=== Your task ===
Could you show each line of the records that contains the word "balloon"?

....

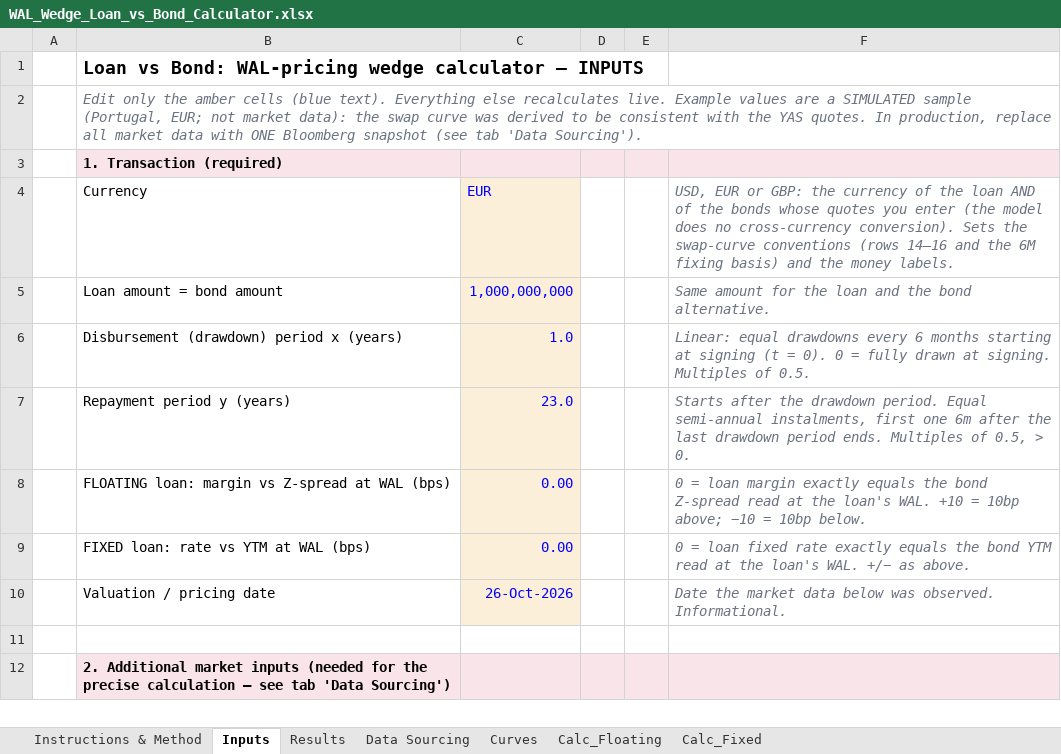
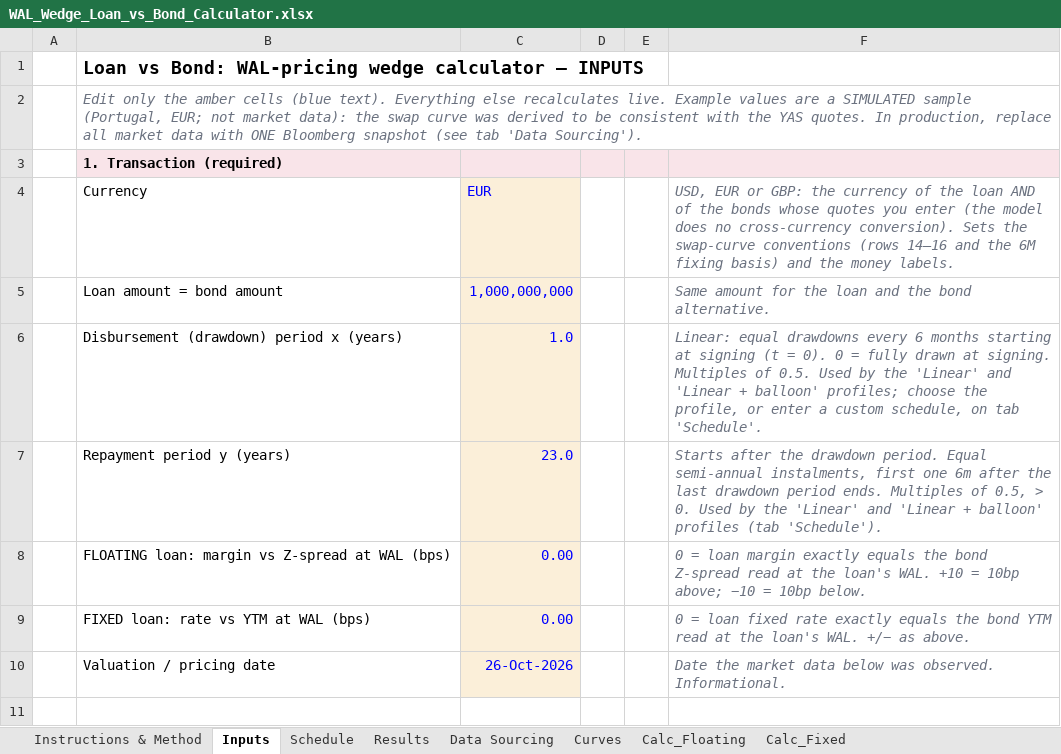
Before and after one commit to DevJRM/eaf-ai-lab, an Excel workbook: walWedge/WAL_Wedge_Loan_vs_Bond_Calculator.xlsx, sheet Inputs, drawn as a sheet; only a part is shown; the shorter side is filled out with more unchanged rows; values as stored, in another font and other column widths than the file's, no borders; the diff names each change by its address in the sheet, - before the commit and + after, or states it on an @@ line.

```diff
--- a/walWedge/WAL_Wedge_Loan_vs_Bond_Calculator.xlsx (sheet Inputs)
+++ b/walWedge/WAL_Wedge_Loan_vs_Bond_Calculator.xlsx (sheet Inputs)
+sheet tab: Schedule
-F6: …of 0.5.
+F6: …of 0.5. Used by the 'Linear' and 'Linear + balloon' profiles; choose the profile, or enter a custom schedule, on tab 'Schedule'.
-F7: …> 0.
+F7: …> 0. Used by the 'Linear' and 'Linear + balloon' profiles (tab 'Schedule').
```
Also changed, not shown: sheet Calc_Fixed, sheet Calc_Floating, sheet Results, sheet Instructions & Method, 1 other file.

....

=== Output below ===
+F6: …of 0.5. Used by the 'Linear' and 'Linear + balloon' profiles; choose the profile, or enter a custom schedule, on tab 'Schedule'.
+F7: …> 0. Used by the 'Linear' and 'Linear + balloon' profiles (tab 'Schedule').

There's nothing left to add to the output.